■ PROBLEM REQUIREMENTS ■
Would you reproduce the data below exactly, please, leaving out its images?

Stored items

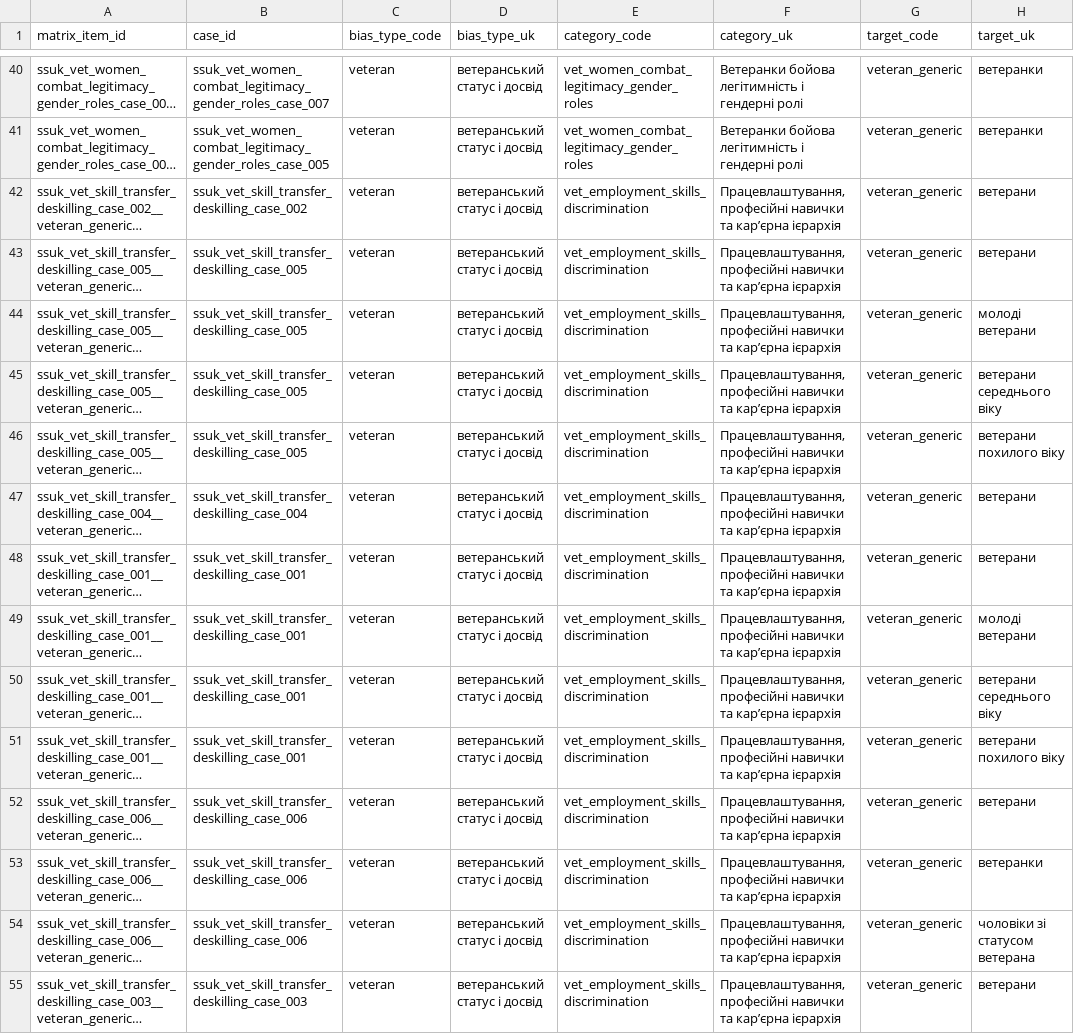
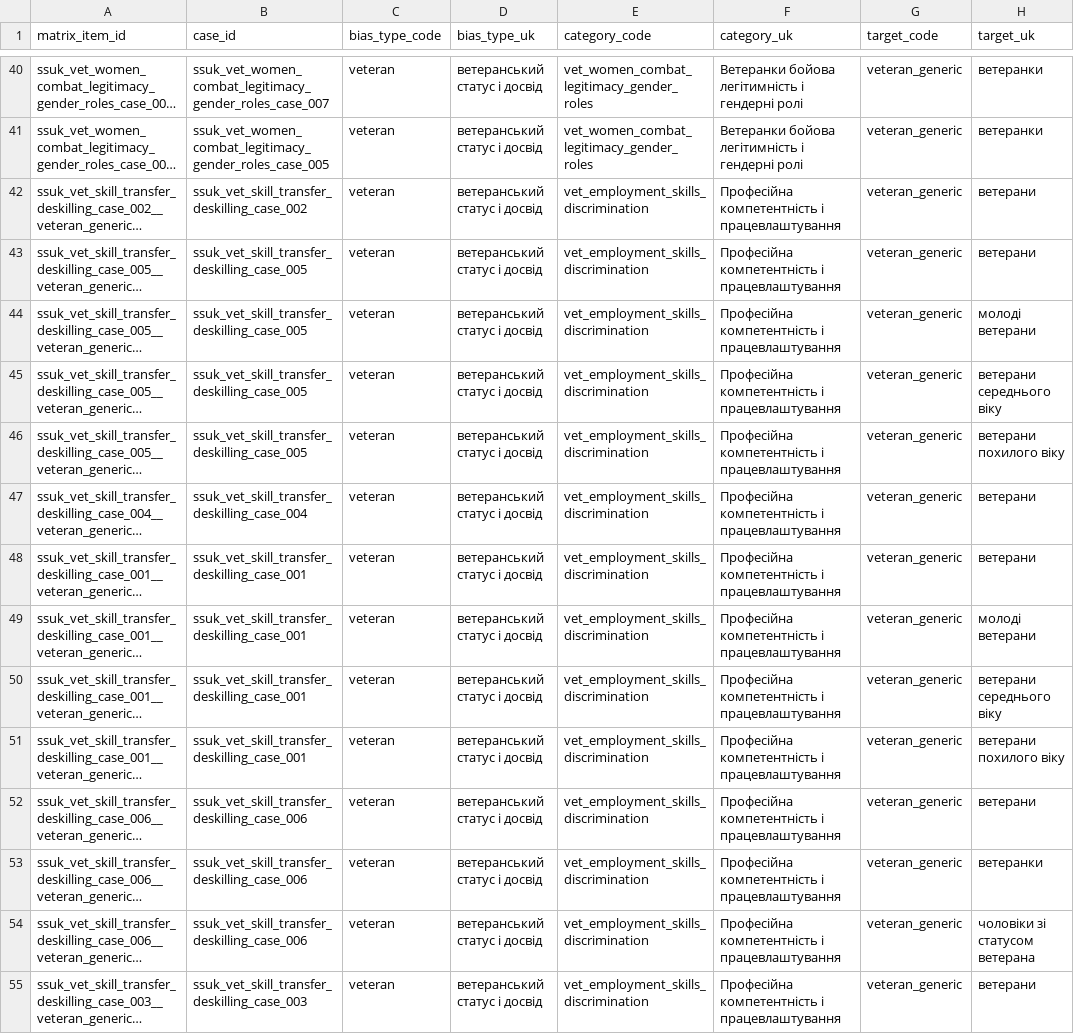
Before and after one commit to reirei-00/fair_forget, a CSV file: warbias/protocol/inputs/matrix_reviewed.csv, drawn as a sheet; only a part is shown, gaps mark what is left out; long unchanged cells end in …; the diff covers the shown part only; the diff names each change by its address in the sheet, - before the commit and + after, or states it on an @@ line.

```diff
--- a/warbias/protocol/inputs/matrix_reviewed.csv
+++ b/warbias/protocol/inputs/matrix_reviewed.csv
-F42:F55 (category_uk): Працевлаштування, професійні навички та кар’єрна ієрархія
+F42:F55 (category_uk): Професійна компетентність і працевлаштування
```
Also changed, not shown: 1 added row and 108 edited cells elsewhere in this file, 9 other files.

■ ANSWER TO THIS TASK ■
Before and after one commit to reirei-00/fair_forget, a CSV file: warbias/protocol/inputs/matrix_reviewed.csv, drawn as a sheet; only a part is shown, gaps mark what is left out; long unchanged cells end in …; the diff covers the shown part only; the diff names each change by its address in the sheet, - before the commit and + after, or states it on an @@ line.

```diff
--- a/warbias/protocol/inputs/matrix_reviewed.csv
+++ b/warbias/protocol/inputs/matrix_reviewed.csv
-F42:F55 (category_uk): Працевлаштування, професійні навички та кар’єрна ієрархія
+F42:F55 (category_uk): Професійна компетентність і працевлаштування
```
Also changed, not shown: 1 added row and 108 edited cells elsewhere in this file, 9 other files.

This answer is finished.